It is easy to be marveled by Pelletier’s numbers on the scoresheet alone. He finished among the top of the QMJHL in points last season, was arguably the best player on his team, and was among the best point-producers in his draft class per game played last season. However, what does not show up on the scoresheet is just how good his details are when he plays. Pelletier has a tenacious work ethic and can use his stick to his advantage without taking a penalty. Take a look at this play from the World Juniors
Right in front of the net, Pelletier lifts the Russian defenders’ stick and picks up the puck for a clean chance on net that just bounces off the post. This is just one small part of Pelletier’s game, but having hands like this and the intelligence to make a play like that and then be able to get a chance on net that tight in is what really sets him apart. These details exist in his game at all ends of the ice. Pelletier has such a high skill set that he could quickly rise through the ranks in Stockton this season.
How high can he rise?
The forward group in Stockton is projected to be quite good this season, with players like Phillips, Adam Ruzicka, Martin Pospisil, and potentially Gawdin being at the top of the depth chart.
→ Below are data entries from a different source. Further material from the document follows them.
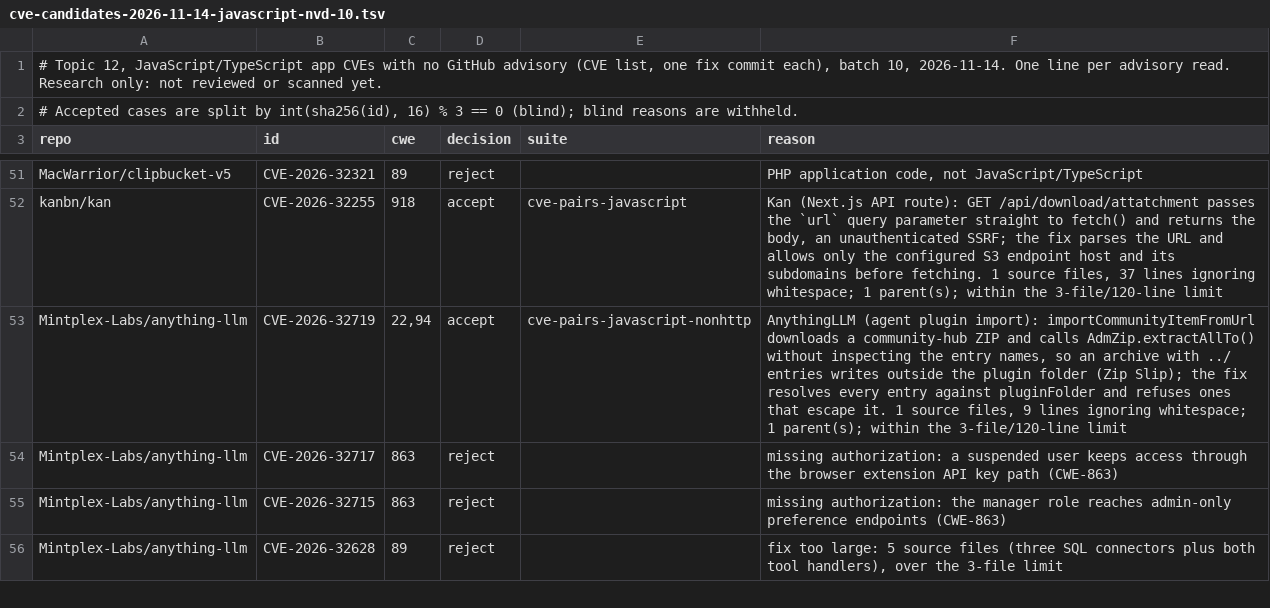
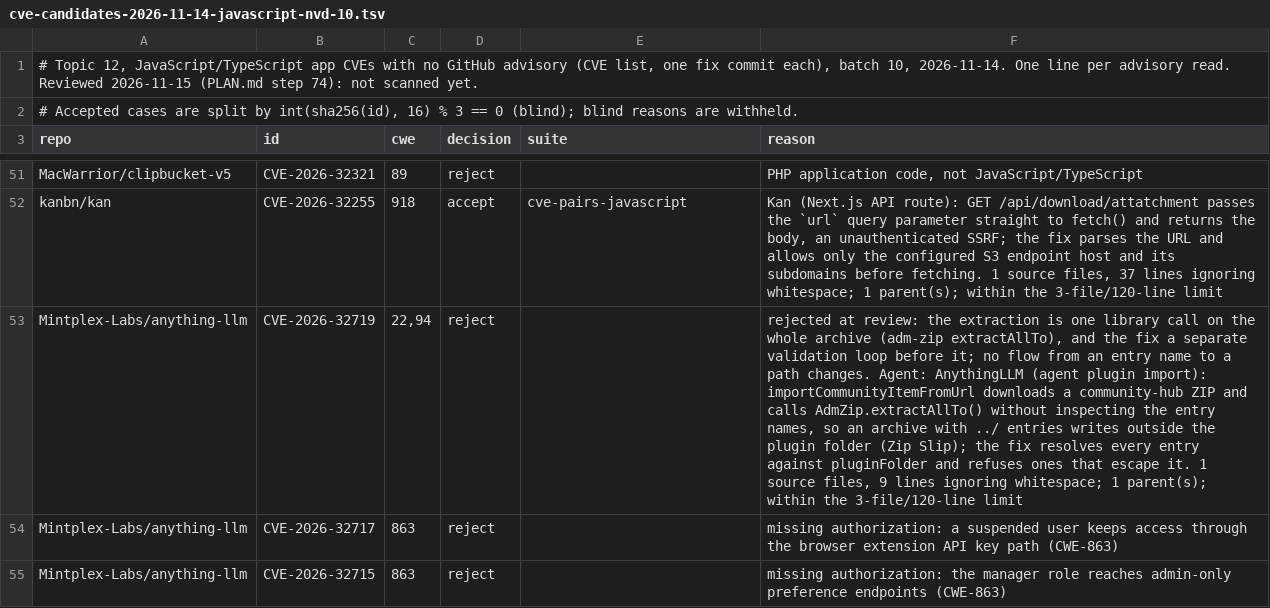
Before and after one commit to shwan-ps5/codewatch, a TSV file: benchmarks/cve-candidates-2026-11-14-javascript-nvd-10.tsv, drawn as a sheet; only a part is shown, gaps mark what is left out; the shorter side is filled out with more unchanged rows; the diff names each change by its address in the sheet, - before the commit and + after, or states it on an @@ line.

```diff
--- a/benchmarks/cve-candidates-2026-11-14-javascript-nvd-10.tsv
+++ b/benchmarks/cve-candidates-2026-11-14-javascript-nvd-10.tsv
-A1 (repo): …advisory read. Research only: not reviewed or scanned yet.
+A1 (repo): …advisory read. Reviewed 2026-11-15 (PLAN.md step 74): not scanned yet.
-D53 (decision): accept
+D53 (decision): reject
-E53 (suite): cve-pairs-javascript-nonhttp
+E53 (suite): (empty)
-F53 (reason): AnythingLLM (agent…
+F53 (reason): rejected at review: the extraction is one library call on the whole archive (adm-zip extractAllTo), and the fix a separate validation loop before it; no flow from an entry name to a path changes. Agent: AnythingLLM (agent…
```
Also changed, not shown: benchmarks/cve-candidates-2026-11-14-javascript-nvd-11.tsv, benchmarks/cve-candidates-2026-11-14-javascript-nvd-12.tsv, 15 other files.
The next layer includes players like Justin Kirkland, Luke Philp, Mathias Emilio Pettersen, and Dmitry Zavgorodny, who will be looking to show that they belong with the former group. Pelletier will have a lot of competition for any minutes that he plays and will have to show that he can handle whatever is thrown at him.
Like most prospects, expect him to start in a depth role, likely on the third line in Stockton, with slightly sheltered minutes against other teams’ bottom-six guys. He will be facing off against bigger, older, and stronger players, and will be forced to show that he can handle that before getting any more minutes.
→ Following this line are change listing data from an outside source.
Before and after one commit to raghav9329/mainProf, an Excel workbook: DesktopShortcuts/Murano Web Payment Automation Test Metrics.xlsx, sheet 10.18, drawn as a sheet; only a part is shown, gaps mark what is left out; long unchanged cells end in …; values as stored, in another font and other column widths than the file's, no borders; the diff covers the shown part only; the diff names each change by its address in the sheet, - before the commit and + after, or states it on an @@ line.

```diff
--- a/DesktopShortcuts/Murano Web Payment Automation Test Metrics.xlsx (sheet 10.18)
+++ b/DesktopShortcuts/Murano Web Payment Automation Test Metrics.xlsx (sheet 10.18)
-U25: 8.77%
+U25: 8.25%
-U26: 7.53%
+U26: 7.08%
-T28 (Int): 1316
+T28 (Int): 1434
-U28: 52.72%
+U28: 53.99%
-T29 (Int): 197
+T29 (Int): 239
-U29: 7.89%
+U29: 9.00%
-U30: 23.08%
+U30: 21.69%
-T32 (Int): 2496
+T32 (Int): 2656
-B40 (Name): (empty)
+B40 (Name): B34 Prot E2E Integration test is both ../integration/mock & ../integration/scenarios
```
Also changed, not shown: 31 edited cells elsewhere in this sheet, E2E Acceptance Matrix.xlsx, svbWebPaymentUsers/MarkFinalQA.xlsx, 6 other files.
However, it is not unrealistic to expect Pelletier to push his way up the depth chart and work his way to the top group through the season. He is one of the most offensively gifted players in the Flames’ system currently and has incredible hands and skills that are likely too good for the bottom of the roster. He will likely also work his way into a special teams’ role, handling power play, and especially penalty kill minutes probably sooner than later.
It is also not out of the question for him to get a call-up to Calgary depending on his play. There are a few open jobs on the big team as things stand right now, but those will likely be given to either a veteran signee or an older prospect like Phillips or Gawdin. However, should there be an injury, particularly of a winger, Pelletier could be on the call-up list if he performs as well as he did in the past. An excellent skater with a tenacious style, Pelletier would suit Sutter-hockey to a tee.
While he does need to keep getting bigger, Pelletier has a lot of the underlying skills and style of play to make the jump to pro-hockey easier than most. He is the type of player who thrives under pressure, having played incredibly well at the World Juniors, where he was fourth in points for Team Canada, and in the Q’s playoffs, where he was third in points league-wide and could be a difference-maker in Stockton for sure.
One thing is certain: do not sleep on Jakob Pelletier.